This, my friends, is a can of Ching Poo Luong. This particular can was produced by the Wu Chung Eatables Factory Company, Ltd. Because with a name like Ching Poo Luong, the first thing that comes to mind is how much I want some eatables. The package offers a helpful serving suggestion: “serve ice-cold or hot.” Not warm, not room temperature, not pleasantly cool; ice-cold or hot. You only have two choices, so you had better make up your mind fast.
Even more helpful is the folding plastic spoon located under the plastic lid. Obviously, Ching Poo Luong is meant to be something you buy and eat immediately: a snack food, similar to a candy bar or a bag of chips. But this treat doesn’t involve chocolate or potatoes. This is Ching Poo Luong.
What exactly is Ching Poo Luong, you ask? Well, unfold the spoon, open up the can (“mind your hand” is the advice here), and see just what you’re getting into. As it turns out, Ching Poo Luong consists of peas, wheat flake, red bean, glutinous rice, pearl barley, peanuts, lotus seeds, dioscorea rhizophora, longans, suger (sic), and water. It’s a mildly sweet snack that’s also eaten as a dessert soup.
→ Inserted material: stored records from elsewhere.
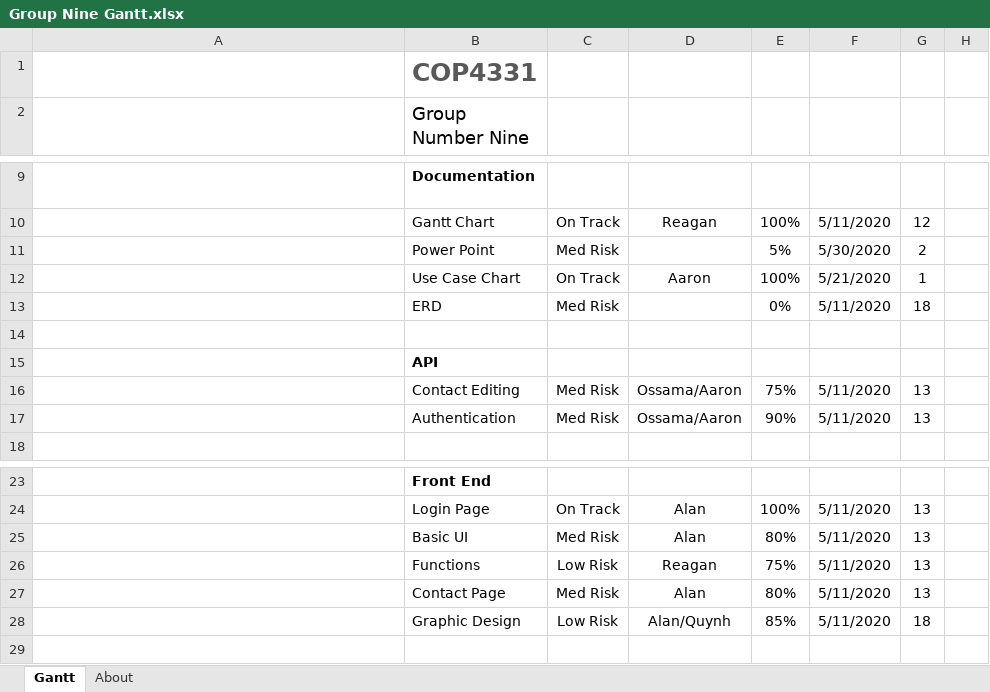
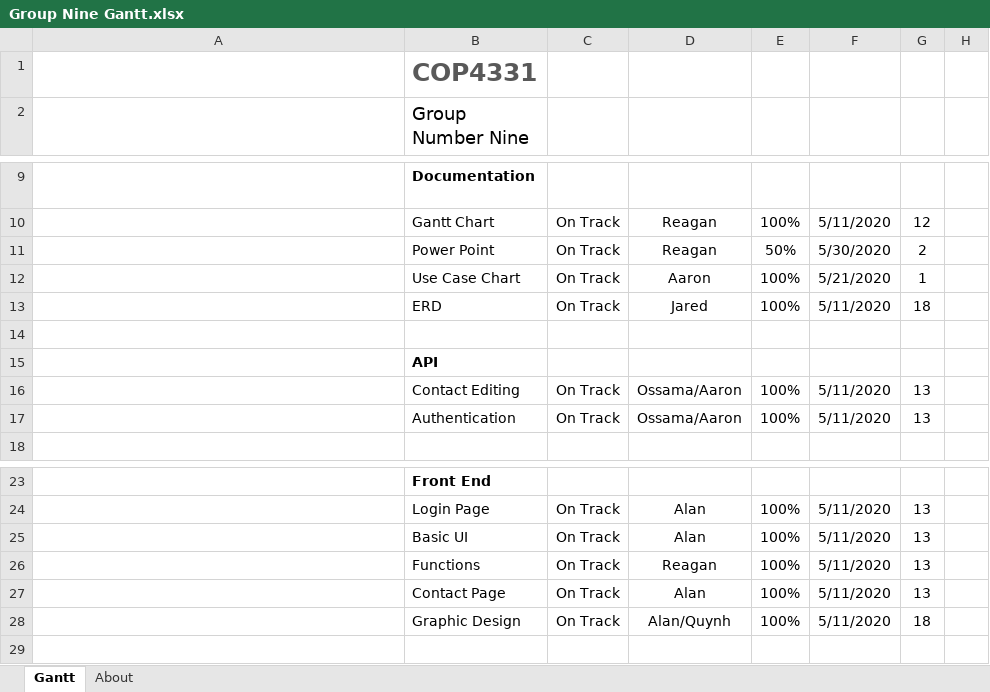
Before and after one commit to oamer6/Group-9-COP4331, an Excel workbook: Group Nine Gantt.xlsx, sheet Gantt, drawn as a sheet; only a part is shown, gaps mark what is left out; long unchanged cells end in …; values as stored, in another font and other column widths than the file's, no borders; charts and pictures and conditional formats and table styles not drawn; the diff names each change by its address in the sheet, - before the commit and + after, or states it on an @@ line.

Commit message:
Add files via upload

```diff
--- a/Group Nine Gantt.xlsx (sheet Gantt)
+++ b/Group Nine Gantt.xlsx (sheet Gantt)
-C11: Med Risk
+C11: On Track
-D11: (empty)
+D11: Reagan
-E11: 5%
+E11: 50%
-C13: Med Risk
+C13: On Track
-D13: (empty)
+D13: Jared
-E13: 0%
+E13: 100%
-C16:C17: Med Risk
+C16:C17: On Track
-E16: 75%
+E16: 100%
-E17: 90%
+E17: 100%
-C25: Med Risk
+C25: On Track
-E25: 80%
+E25: 100%
-C26: Low Risk
+C26: On Track
-E26: 75%
+E26: 100%
-C27: Med Risk
+C27: On Track
-E27: 80%
+E27: 100%
-C28: Low Risk
+C28: On Track
-E28: 85%
+E28: 100%
```
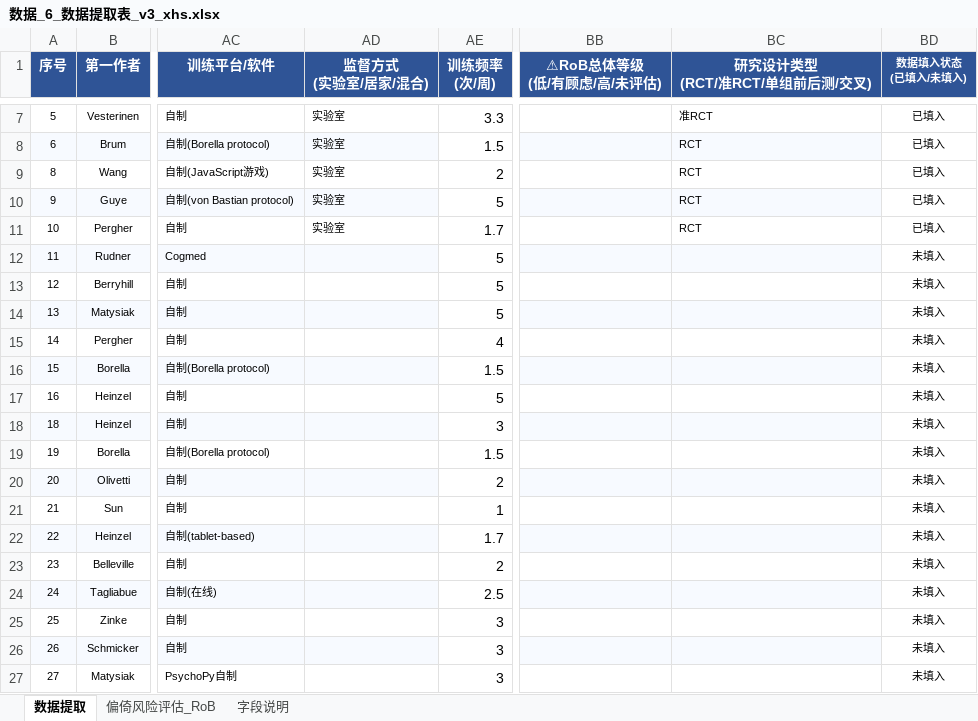
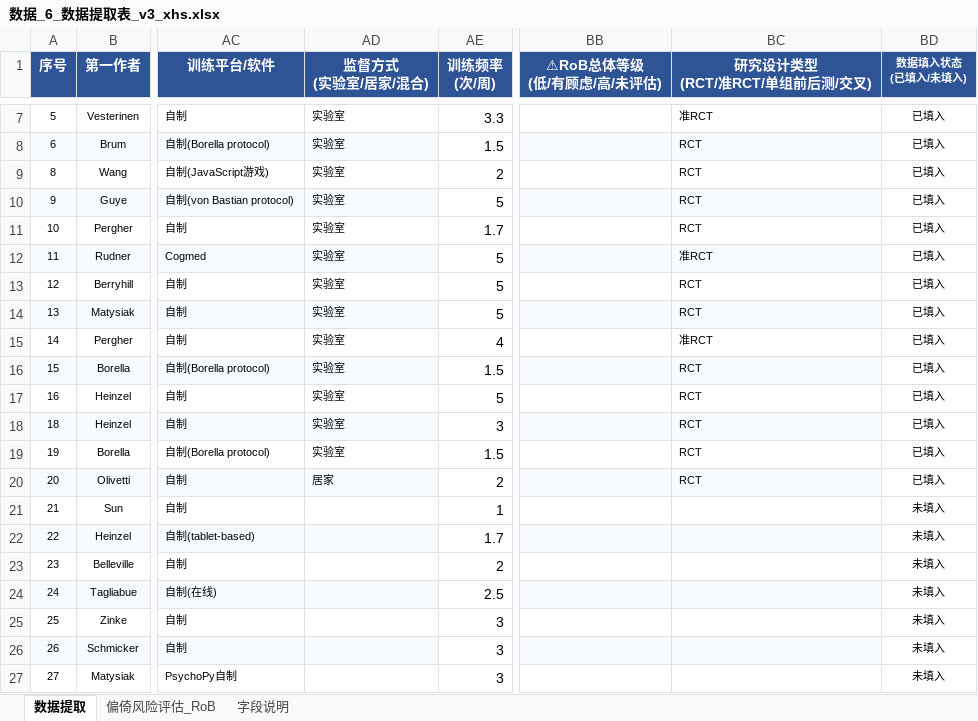
Before and after one commit to 007r007/meta-analysis-research, an Excel workbook: projects/paper-01/04-extract/数据_6_数据提取表_v3_xhs.xlsx, sheet 数据提取, drawn as a sheet; only a part is shown, gaps mark what is left out; values as stored, in another font and other column widths than the file's, no borders; the diff names each change by its address in the sheet, - before the commit and + after, or states it on an @@ line.

Commit message:
data(paper-01): xhs版第11-20篇数据提取

```diff
--- a/projects/paper-01/04-extract/数据_6_数据提取表_v3_xhs.xlsx (sheet 数据提取)
+++ b/projects/paper-01/04-extract/数据_6_数据提取表_v3_xhs.xlsx (sheet 数据提取)
-AD12:AD19 (监督方式 (实验室/居家/混合)): (empty)
+AD12:AD19 (监督方式 (实验室/居家/混合)): 实验室
-BC12 (研究设计类型 (RCT/准RCT/单组前后测/交叉)): (empty)
+BC12 (研究设计类型 (RCT/准RCT/单组前后测/交叉)): 准RCT
-BD12:BD20 (数据填入状态 (已填入/未填入)): 未填入
+BD12:BD20 (数据填入状态 (已填入/未填入)): 已填入
-BC13:BC14 (研究设计类型 (RCT/准RCT/单组前后测/交叉)): (empty)
+BC13:BC14 (研究设计类型 (RCT/准RCT/单组前后测/交叉)): RCT
-BC15 (研究设计类型 (RCT/准RCT/单组前后测/交叉)): (empty)
+BC15 (研究设计类型 (RCT/准RCT/单组前后测/交叉)): 准RCT
-BC16:BC20 (研究设计类型 (RCT/准RCT/单组前后测/交叉)): (empty)
+BC16:BC20 (研究设计类型 (RCT/准RCT/单组前后测/交叉)): RCT
-AD20 (监督方式 (实验室/居家/混合)): (empty)
+AD20 (监督方式 (实验室/居家/混合)): 居家
```
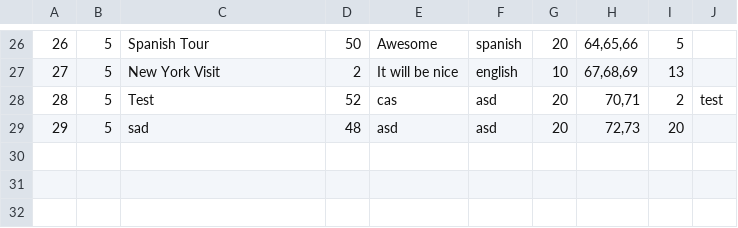
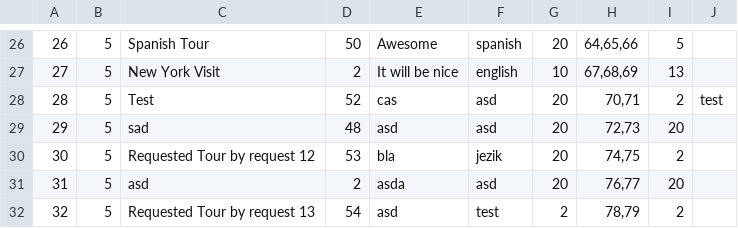
Before and after one commit to anastano/group-3-team-B, a CSV file: SIMS_HCI_Project/SIMS_HCI_Project/Resources/Database/tours.csv, drawn as a sheet; only a part is shown, gaps mark what is left out; the diff names each change by its address in the sheet, - before the commit and + after, or states it on an @@ line.

```diff
--- a/SIMS_HCI_Project/SIMS_HCI_Project/Resources/Database/tours.csv
+++ b/SIMS_HCI_Project/SIMS_HCI_Project/Resources/Database/tours.csv
+row 30: 30 | 5 | Requested Tour by request 12 | 53 | bla | jezik | 20 | 74,75 | 2
+row 31: 31 | 5 | asd | 2 | asda | asd | 20 | 76,77 | 20
+row 32: 32 | 5 | Requested Tour by request 13 | 54 | asd | test | 2 | 78,79 | 2
```
Also changed, not shown: SIMS_HCI_Project/SIMS_HCI_Project/Resources/Database/locations.csv, SIMS_HCI_Project/SIMS_HCI_Project/Resources/Database/notifications.csv, 32 other files.
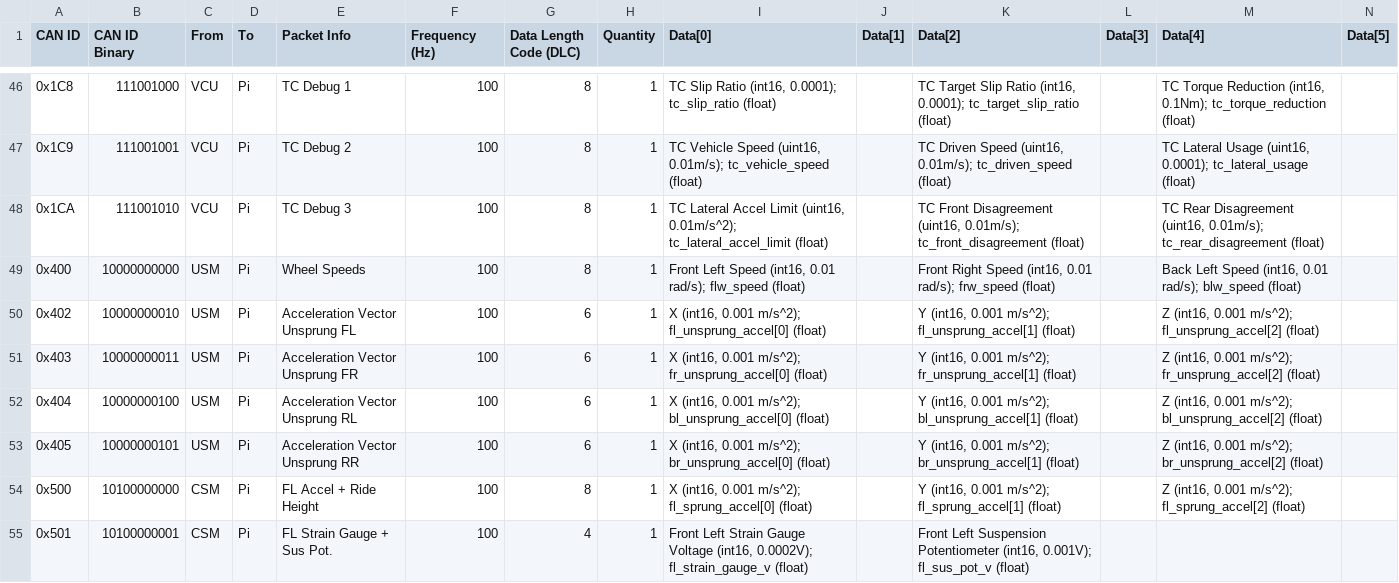
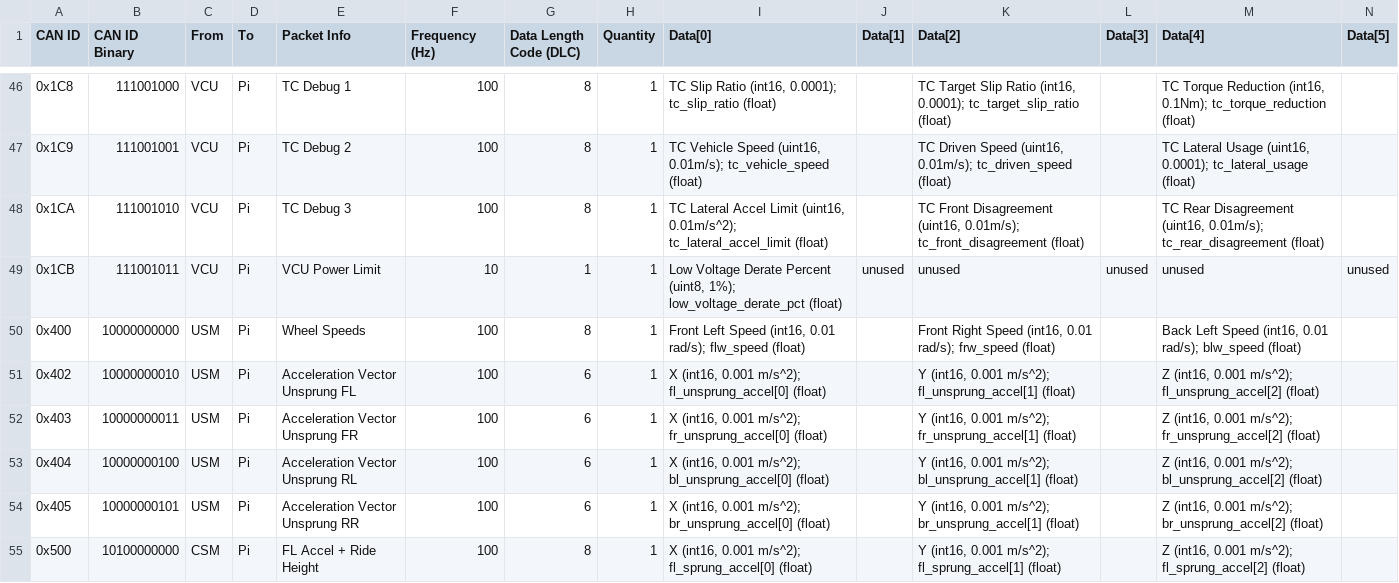
Before and after one commit to LonghornRacingElectric/lhre-2026, a CSV file: drivers/longhorn-lib/config/can_packets.csv, drawn as a sheet; only a part is shown, gaps mark what is left out; the shorter side is filled out with more unchanged rows; rows hold the shown columns only; the diff names each change by its address in the sheet, - before the commit and + after, or states it on an @@ line.

Commit message:
Fixed pedal mapping to be 0 to PL. Added RPM to efficiency map. Using Inverter voltage and current for PL calcs.

```diff
--- a/drivers/longhorn-lib/config/can_packets.csv
+++ b/drivers/longhorn-lib/config/can_packets.csv
+row 49: 0x1CB | 111001011 | VCU | Pi | VCU Power Limit | 10 | 1 | 1 | Low Voltage Derate Percent (uint8, 1%); low_voltage_derate_pct (float) | unused | unused | unused | unused | unused
```
Also changed, not shown: 11 other files.
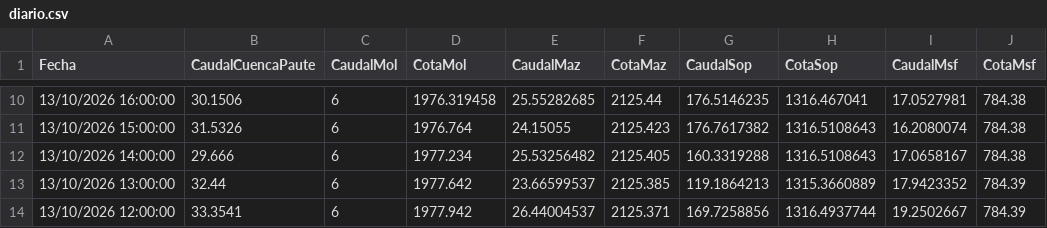
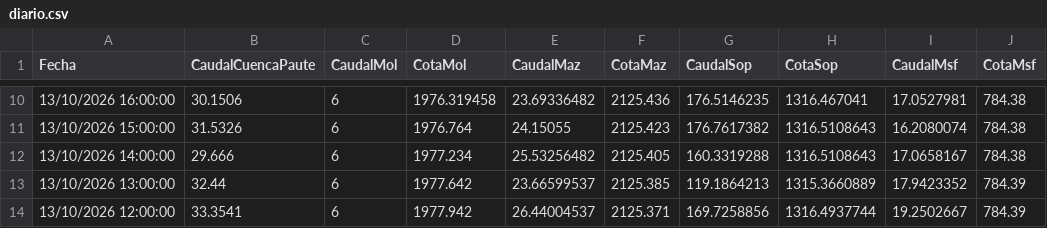
Before and after one commit to davidmunoz-create/hidroelectricamazar, a CSV file: data/diario.csv, drawn as a sheet; only a part is shown, gaps mark what is left out; the diff covers the shown part only.

```diff
--- a/data/diario.csv
+++ b/data/diario.csv
@@ -10,2 +10,2 @@ Fecha,CaudalCuencaPaute,CaudalMol,CotaMol,CaudalMaz,CotaMaz,CaudalSop,CotaSop,Ca
-"13/10/2026 16:00:00",30.1506,6,1976.319458,25.55282685,2125.44,176.5146235,1316.467041,17.0527981,784.38
+"13/10/2026 16:00:00",30.1506,6,1976.319458,23.69336482,2125.436,176.5146235,1316.467041,17.0527981,784.38
 "13/10/2026 15:00:00",31.5326,6,1976.764,24.15055,2125.423,176.7617382,1316.5108643,16.2080074,784.38
```
Also changed, not shown: 36 edited cells elsewhere in this file, data/mensual.csv.
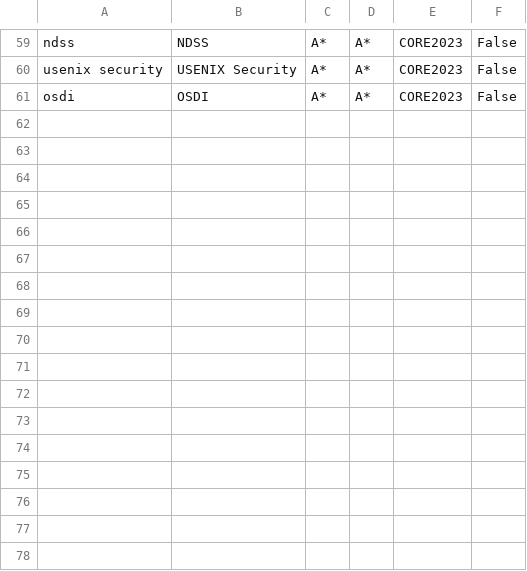
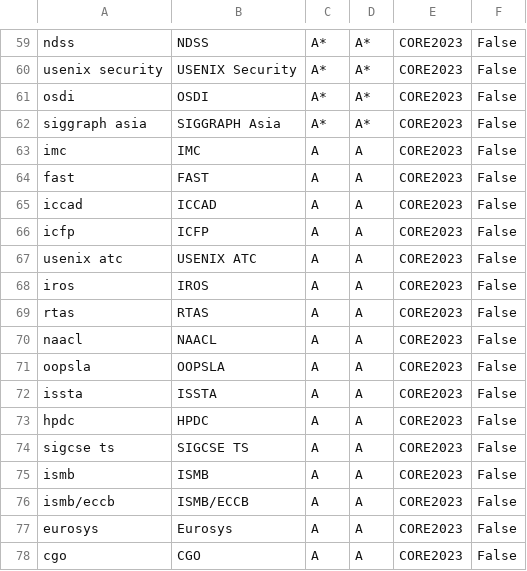
Before and after one commit to dynaroars/csconfs, a CSV file: public/data/core_conferences.csv, drawn as a sheet; only a part is shown, gaps mark what is left out.

Commit message:
feat: improve conference search and metadata

```diff
--- a/public/data/core_conferences.csv
+++ b/public/data/core_conferences.csv
@@ -61 +61,18 @@ usenix security,USENIX Security,A*,A*,CORE2023,False
 osdi,OSDI,A*,A*,CORE2023,False
+siggraph asia,SIGGRAPH Asia,A*,A*,CORE2023,False
+imc,IMC,A,A,CORE2023,False
+fast,FAST,A,A,CORE2023,False
+iccad,ICCAD,A,A,CORE2023,False
+icfp,ICFP,A,A,CORE2023,False
+usenix atc,USENIX ATC,A,A,CORE2023,False
+iros,IROS,A,A,CORE2023,False
+rtas,RTAS,A,A,CORE2023,False
+naacl,NAACL,A,A,CORE2023,False
+oopsla,OOPSLA,A,A,CORE2023,False
+issta,ISSTA,A,A,CORE2023,False
+hpdc,HPDC,A,A,CORE2023,False
+sigcse ts,SIGCSE TS,A,A,CORE2023,False
+ismb,ISMB,A,A,CORE2023,False
+ismb/eccb,ISMB/ECCB,A,A,CORE2023,False
+eurosys,Eurosys,A,A,CORE2023,False
+cgo,CGO,A,A,CORE2023,False
```
Also changed, not shown: 7 other files.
I chose to eat mine ice-cold, since I wanted to get the full experience of consuming it straight from the can with the included folding spoon.
Soup isn’t something I usually think of as being cold or sweet, but in this case it wasn’t too bad. I’m pretty sure the big round things were the lotus seeds. I decided I didn’t want to know which of the bits was the dioscorea rhizophora. The only real question that remains is why a soup with so many different grains and beans would be called Ching Poo Luong. It’s a mystery, I suppose. All that wheat, rice, and barley combined with peas, beans, peanuts, and lotus seeds somehow adds up to make Ching Poo Luong. What are they trying to say there? Ching. Poo. Luong.
Oh. Oh, no…